  3. USC’s redshirt sophomore center Dewayne Dedmon is just one among the several Trojans battling injury concerns in the early going (Jio Fontan and Curtis Washington, the two other prominent injuries on the roster). But for Dedmon, at least, there is a bright side to his injury. A natural lefty, what little basketball Dedmon has played (he didn’t start playing organized basketball until his senior year in high school), he has mostly played with his right hand. However, since breaking his right hand on October 11, Dedmon has spent the past few weeks giving his left hand some work. While the injury may not be ideal for the undermanned SC roster, head coach Kevin O’Neill thinks “in the long run, it’s going to help.” Dedmon’s hand will be re-evaluated next week with the hope that he’ll be ready to go when the Trojans open their season on November 11 against Cal State Northridge.

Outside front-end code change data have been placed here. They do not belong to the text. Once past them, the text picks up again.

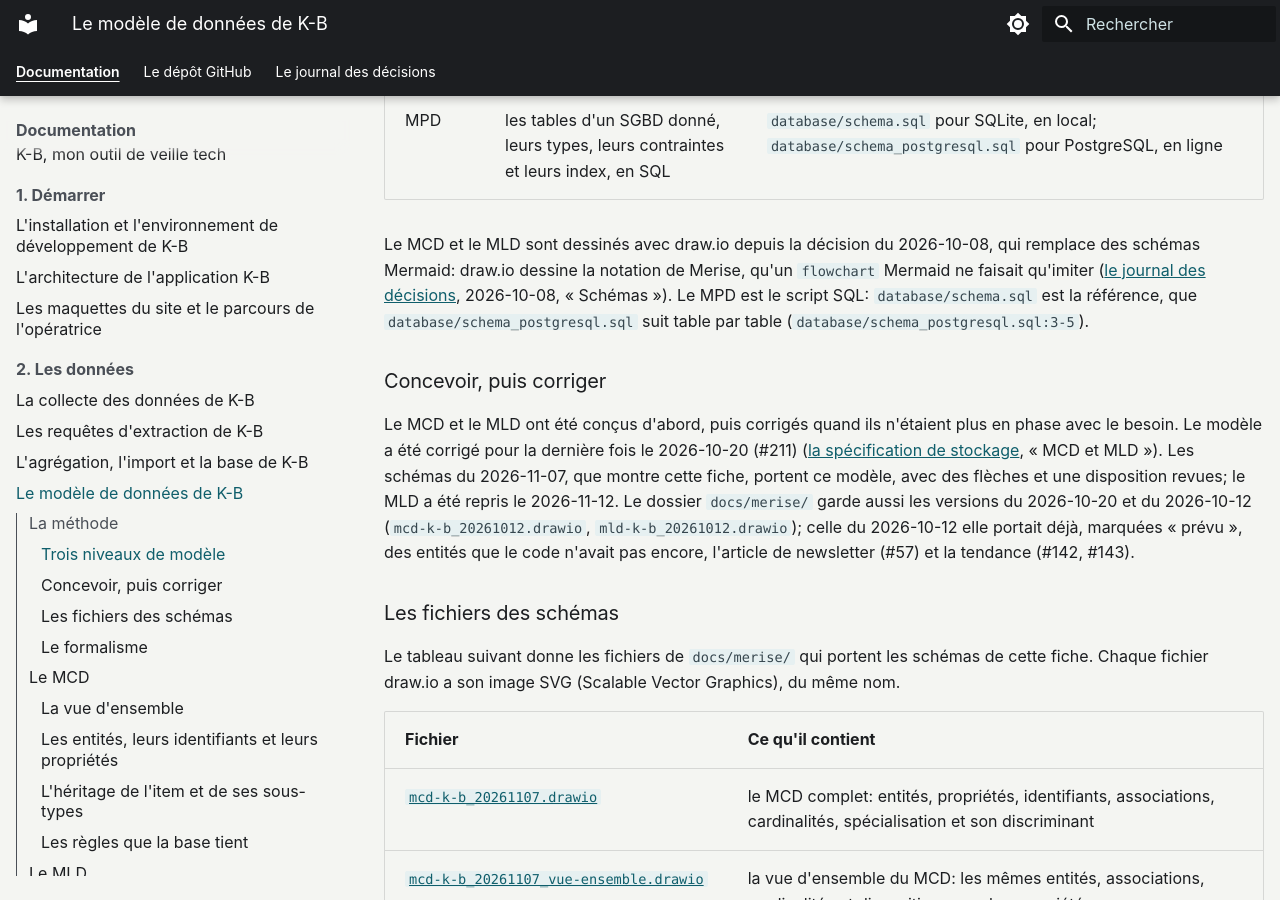
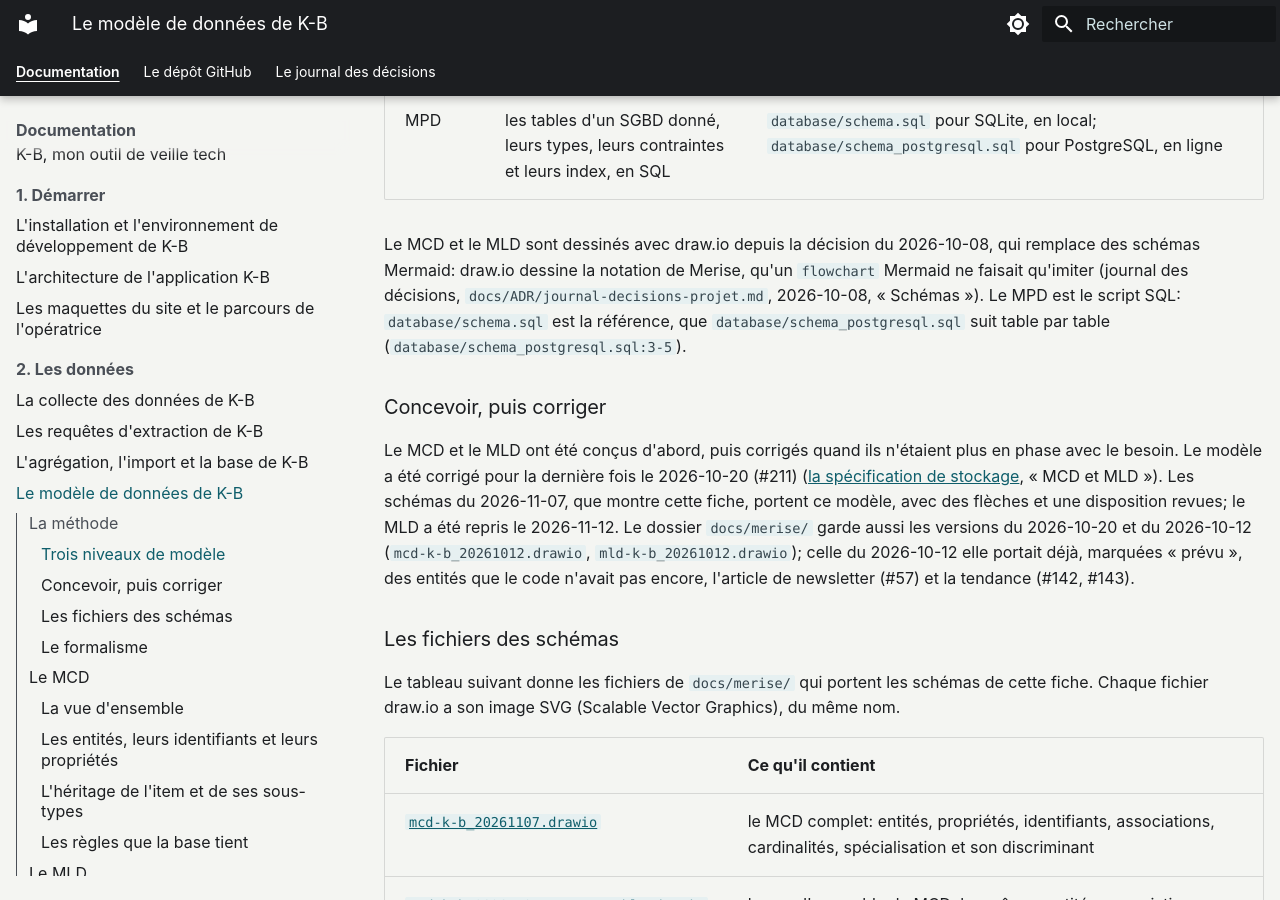
Before and after one commit to SabineLaurent/K-B, an MkDocs documentation site: the page built from documentation/modele-de-donnees.md, in a window 1280 px wide and 900 px high, scrolled down 1030 px. Built offline with MkDocs 1.6.1 and Material for MkDocs 9.7.7, drawn with Linux system fonts in a browser that asks for light colours; plug-ins that fetch from the network failed and are left out.

Commit message:
docs: shorten the alternative text of the full MCD under 100 characters, and drop three links adjacent to a link to the same address in the data model and personal data sheets (WAVE, issue 685)

```diff
--- a/documentation/modele-de-donnees.md
+++ b/documentation/modele-de-donnees.md
@@ -26,9 +26,8 @@ et le fichier qui le porte dans K-B.
 | MPD | les tables d'un SGBD donné, leurs types, leurs contraintes et leurs index, en SQL | `database/schema.sql` pour SQLite, en local; `database/schema_postgresql.sql` pour PostgreSQL, en ligne |
 
 Le MCD et le MLD sont dessinés avec draw.io depuis la décision du 2026-10-08, qui remplace des schémas Mermaid:
-draw.io dessine la notation de Merise, qu'un `flowchart` Mermaid ne faisait qu'imiter
-([le journal des décisions](https://github.com/SabineLaurent/K-B/blob/main/docs/ADR/journal-decisions-projet.md),
-2026-10-08, « Schémas »). Le MPD est le script SQL: `database/schema.sql` est la référence, que
+draw.io dessine la notation de Merise, qu'un `flowchart` Mermaid ne faisait qu'imiter (journal des décisions,
+`docs/ADR/journal-decisions-projet.md`, 2026-10-08, « Schémas »). Le MPD est le script SQL: `database/schema.sql` est la référence, que
 `database/schema_postgresql.sql` suit table par table (`database/schema_postgresql.sql:3-5`).
 
 ### Concevoir, puis corriger
```
Also changed, not shown: other parts of documentation/modele-de-donnees.md (+1 -1 lines), documentation/donnees-personnelles.md (+2 -2 lines).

  4. In yesterday’s Morning Five, we talked about how Arizona State was toying around with the idea of using two seven-footers, sophomore Jordan Bachynski and junior Ruslan Pateev, in the lineup at the same time. If you wondered why, consider these troublesome stats: Last year ASU didn’t outrebound a single conference opponent, opposing post players typically went off against the Sun Devils (for example, career-highs for Derrick Williams, DeAngelo Casto and Matthew Bryan-Amaning in three straight games, which were preceded by double-doubles by Josh Owens and Markhuri Sanders-Frison), and the trio of Kyle Cain, Pateev and Bachynski combined to average 10.6 points and 8.5 rebounds in Pac-10 games. Suffice it to say, there is room for improvement up front for ASU, and with Cain bulking up and Bachynski getting more comfortable after a two-year Mormon mission, advances should be on the horizon.
  5. Finally, we’d like to unveil a little Friday fun at the five spot. Connor and I will engage in a little pick ‘em on Friday mornings, starting with Pac-12 football games for now, but moving onto some of the more interesting basketball games as the season progresses. Each week we’ll put our picks for the weekend games here, keep track of them as we go along, and eventually declare a winner and award Paul Bunyan’s Old Oaken Skillet (okay, we’re still working on the name) at the end of the year. Each week we’ll pick the most interesting game and try to call a score on that one (in bold below), while the other games we’ll pick straight up. Here are our picks for this week:
Game Connor’s Pick Drew’s Pick
Washington at Arizona Washington Washington
Colorado at Arizona State Arizona State Arizona State
California at UCLA UCLA California
Washington State at Oregon Oregon Oregon
Oregon State at Utah Utah Oregon State
Stanford at USC Stanford 35-28 Stanford 38-23
Share this story